--- RECORDS Enclosed Below ---
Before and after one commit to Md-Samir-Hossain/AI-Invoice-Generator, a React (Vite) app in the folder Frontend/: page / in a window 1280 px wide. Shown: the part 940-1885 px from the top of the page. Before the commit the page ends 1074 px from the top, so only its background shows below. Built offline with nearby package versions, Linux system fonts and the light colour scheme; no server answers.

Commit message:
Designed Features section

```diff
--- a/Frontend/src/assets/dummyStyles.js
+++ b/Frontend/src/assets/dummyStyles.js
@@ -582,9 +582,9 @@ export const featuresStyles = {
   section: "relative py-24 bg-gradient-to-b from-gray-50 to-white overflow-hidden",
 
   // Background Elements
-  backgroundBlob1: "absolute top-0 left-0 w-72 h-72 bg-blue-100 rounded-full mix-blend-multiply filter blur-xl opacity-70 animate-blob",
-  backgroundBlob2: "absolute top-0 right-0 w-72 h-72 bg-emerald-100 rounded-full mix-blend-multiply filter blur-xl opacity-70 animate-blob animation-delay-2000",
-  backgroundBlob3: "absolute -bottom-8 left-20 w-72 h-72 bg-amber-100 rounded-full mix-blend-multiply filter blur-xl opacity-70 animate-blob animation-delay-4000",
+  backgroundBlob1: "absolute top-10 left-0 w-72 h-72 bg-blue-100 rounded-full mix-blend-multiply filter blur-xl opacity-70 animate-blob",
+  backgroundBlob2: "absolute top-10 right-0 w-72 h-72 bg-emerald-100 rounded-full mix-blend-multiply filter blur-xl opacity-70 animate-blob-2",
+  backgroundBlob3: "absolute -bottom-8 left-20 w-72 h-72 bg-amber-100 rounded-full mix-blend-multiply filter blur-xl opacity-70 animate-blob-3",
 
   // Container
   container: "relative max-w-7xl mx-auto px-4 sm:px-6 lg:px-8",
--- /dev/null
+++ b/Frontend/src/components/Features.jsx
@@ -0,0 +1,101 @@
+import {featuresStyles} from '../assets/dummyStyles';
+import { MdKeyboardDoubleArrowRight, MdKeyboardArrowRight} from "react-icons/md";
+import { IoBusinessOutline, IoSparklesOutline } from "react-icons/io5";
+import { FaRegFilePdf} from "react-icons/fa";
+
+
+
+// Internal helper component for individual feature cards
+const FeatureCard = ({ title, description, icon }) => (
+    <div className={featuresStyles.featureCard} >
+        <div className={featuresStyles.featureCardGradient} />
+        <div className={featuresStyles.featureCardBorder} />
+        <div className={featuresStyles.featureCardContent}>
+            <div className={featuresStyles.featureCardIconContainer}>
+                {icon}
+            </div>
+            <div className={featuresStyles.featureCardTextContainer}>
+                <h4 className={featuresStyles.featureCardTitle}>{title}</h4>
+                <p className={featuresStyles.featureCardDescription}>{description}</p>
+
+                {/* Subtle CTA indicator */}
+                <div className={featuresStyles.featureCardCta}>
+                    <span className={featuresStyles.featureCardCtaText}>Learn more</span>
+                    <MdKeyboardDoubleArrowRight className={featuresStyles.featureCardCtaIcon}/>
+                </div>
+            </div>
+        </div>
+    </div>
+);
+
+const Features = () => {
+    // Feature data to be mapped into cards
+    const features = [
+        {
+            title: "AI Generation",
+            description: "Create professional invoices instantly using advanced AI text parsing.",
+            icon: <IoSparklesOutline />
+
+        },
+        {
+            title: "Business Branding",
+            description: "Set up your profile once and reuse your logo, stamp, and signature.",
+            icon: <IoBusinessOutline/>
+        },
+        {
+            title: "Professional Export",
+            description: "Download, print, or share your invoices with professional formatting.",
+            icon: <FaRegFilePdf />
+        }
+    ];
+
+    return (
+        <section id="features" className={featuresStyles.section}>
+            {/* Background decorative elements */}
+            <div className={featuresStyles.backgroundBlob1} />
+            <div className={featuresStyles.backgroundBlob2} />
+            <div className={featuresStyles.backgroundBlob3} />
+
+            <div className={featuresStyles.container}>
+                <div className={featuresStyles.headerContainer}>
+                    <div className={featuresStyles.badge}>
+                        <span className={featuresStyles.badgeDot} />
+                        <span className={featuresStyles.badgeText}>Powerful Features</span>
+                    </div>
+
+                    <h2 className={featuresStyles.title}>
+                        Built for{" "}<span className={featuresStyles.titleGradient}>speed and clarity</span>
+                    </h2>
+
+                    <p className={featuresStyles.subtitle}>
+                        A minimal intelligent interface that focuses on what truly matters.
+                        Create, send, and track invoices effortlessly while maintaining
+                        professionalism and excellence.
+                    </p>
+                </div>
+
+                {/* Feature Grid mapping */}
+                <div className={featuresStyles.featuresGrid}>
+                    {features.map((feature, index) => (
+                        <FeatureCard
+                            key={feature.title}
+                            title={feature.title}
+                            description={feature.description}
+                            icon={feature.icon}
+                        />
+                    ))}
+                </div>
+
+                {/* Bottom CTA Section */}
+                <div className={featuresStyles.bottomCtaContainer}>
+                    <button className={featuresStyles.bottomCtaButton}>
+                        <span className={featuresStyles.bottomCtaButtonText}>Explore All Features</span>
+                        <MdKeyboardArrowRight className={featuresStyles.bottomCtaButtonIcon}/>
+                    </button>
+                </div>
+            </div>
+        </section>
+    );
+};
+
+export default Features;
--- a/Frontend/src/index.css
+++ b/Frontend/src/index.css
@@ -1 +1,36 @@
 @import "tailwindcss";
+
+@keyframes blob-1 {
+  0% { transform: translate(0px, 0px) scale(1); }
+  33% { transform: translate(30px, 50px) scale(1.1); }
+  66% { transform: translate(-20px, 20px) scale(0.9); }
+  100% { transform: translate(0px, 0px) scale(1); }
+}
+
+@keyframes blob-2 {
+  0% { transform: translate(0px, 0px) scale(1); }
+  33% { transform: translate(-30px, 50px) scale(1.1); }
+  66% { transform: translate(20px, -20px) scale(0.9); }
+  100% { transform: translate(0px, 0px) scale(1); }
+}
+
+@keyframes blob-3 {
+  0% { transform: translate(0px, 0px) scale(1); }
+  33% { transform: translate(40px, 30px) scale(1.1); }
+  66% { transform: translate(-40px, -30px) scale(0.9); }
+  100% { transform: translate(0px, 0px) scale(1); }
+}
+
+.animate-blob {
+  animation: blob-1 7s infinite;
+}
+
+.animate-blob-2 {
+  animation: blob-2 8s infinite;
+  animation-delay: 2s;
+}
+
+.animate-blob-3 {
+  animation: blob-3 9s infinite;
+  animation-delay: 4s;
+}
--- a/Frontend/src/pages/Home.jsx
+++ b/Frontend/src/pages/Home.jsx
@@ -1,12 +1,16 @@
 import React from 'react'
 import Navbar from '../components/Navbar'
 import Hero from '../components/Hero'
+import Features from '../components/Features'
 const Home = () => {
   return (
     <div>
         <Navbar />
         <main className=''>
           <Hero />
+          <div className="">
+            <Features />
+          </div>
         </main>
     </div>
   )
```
--- End of Enclosed RECORDS ---
TASK INSTRUCTIONS =>
Look over the records. Copy the lines that include the word "const".

RESULT BELOW =>
@@ -582,9 +582,9 @@ export const featuresStyles = {
+const FeatureCard = ({ title, description, icon }) => (
+const Features = () => {
+    const features = [
 const Home = () => {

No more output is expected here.